DATA EXTRACTS:
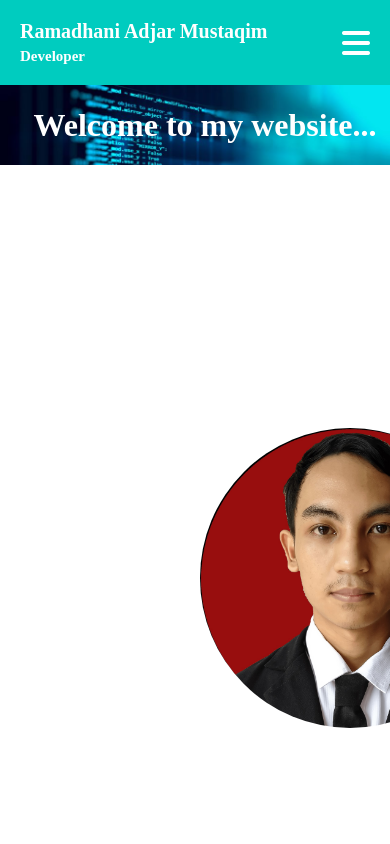
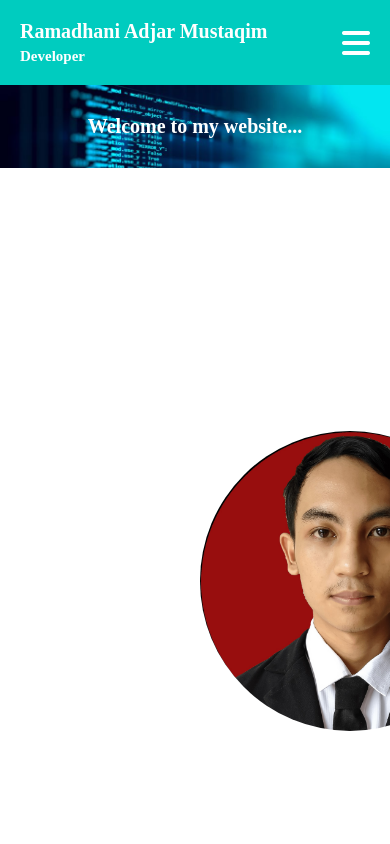
Before and after one commit to DhaniAM/My-CV-2, a plain HTML site: page index.html in a window 390 px wide. Shown: the top 844 px of the page. Drawn offline with Linux system fonts and the light colour scheme.

Commit message:
added responsive to Header

```diff
--- a/style.css
+++ b/style.css
@@ -94,14 +94,15 @@ nav {
 header {
 	background-image: url(img/pc.jpg);
 	background-size: cover;
-	height: 100px;
-	line-height: 80px;
+	display: flex;
+	justify-content: center;
+	align-items: center;
+	flex-wrap: wrap;
 }
 
 #header-text {
 	color: #fff;
-	padding: 0 0 0 20px;
-	text-align: center;
+	padding: 30px;
 }
 
 /* Main */
@@ -235,8 +236,6 @@ footer {
 		background-color: #00CCBF;
 		z-index: 20;
 	}
-
-
 }
 
 /* Medium devices (landscape tablets, 768px and up) */
@@ -246,8 +245,10 @@ footer {
 
 
 /* Small devices (portrait tablets and large phones, 600px and up) */
-@media only screen and (min-width: 600px) {
-
+@media only screen and (max-width: 600px) {
+	header {
+		font-size: 10px;
+	}
 }
 
 @media only screen and (max-width: 374px) {
```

WHAT TO DO:
From the first line to the last, output the data exactly, without the pictures.

WORKED SOLUTION:
Before and after one commit to DhaniAM/My-CV-2, a plain HTML site: page index.html in a window 390 px wide. Shown: the top 844 px of the page. Drawn offline with Linux system fonts and the light colour scheme.

Commit message:
added responsive to Header

```diff
--- a/style.css
+++ b/style.css
@@ -94,14 +94,15 @@ nav {
 header {
 	background-image: url(img/pc.jpg);
 	background-size: cover;
-	height: 100px;
-	line-height: 80px;
+	display: flex;
+	justify-content: center;
+	align-items: center;
+	flex-wrap: wrap;
 }
 
 #header-text {
 	color: #fff;
-	padding: 0 0 0 20px;
-	text-align: center;
+	padding: 30px;
 }
 
 /* Main */
@@ -235,8 +236,6 @@ footer {
 		background-color: #00CCBF;
 		z-index: 20;
 	}
-
-
 }
 
 /* Medium devices (landscape tablets, 768px and up) */
@@ -246,8 +245,10 @@ footer {
 
 
 /* Small devices (portrait tablets and large phones, 600px and up) */
-@media only screen and (min-width: 600px) {
-
+@media only screen and (max-width: 600px) {
+	header {
+		font-size: 10px;
+	}
 }
 
 @media only screen and (max-width: 374px) {
```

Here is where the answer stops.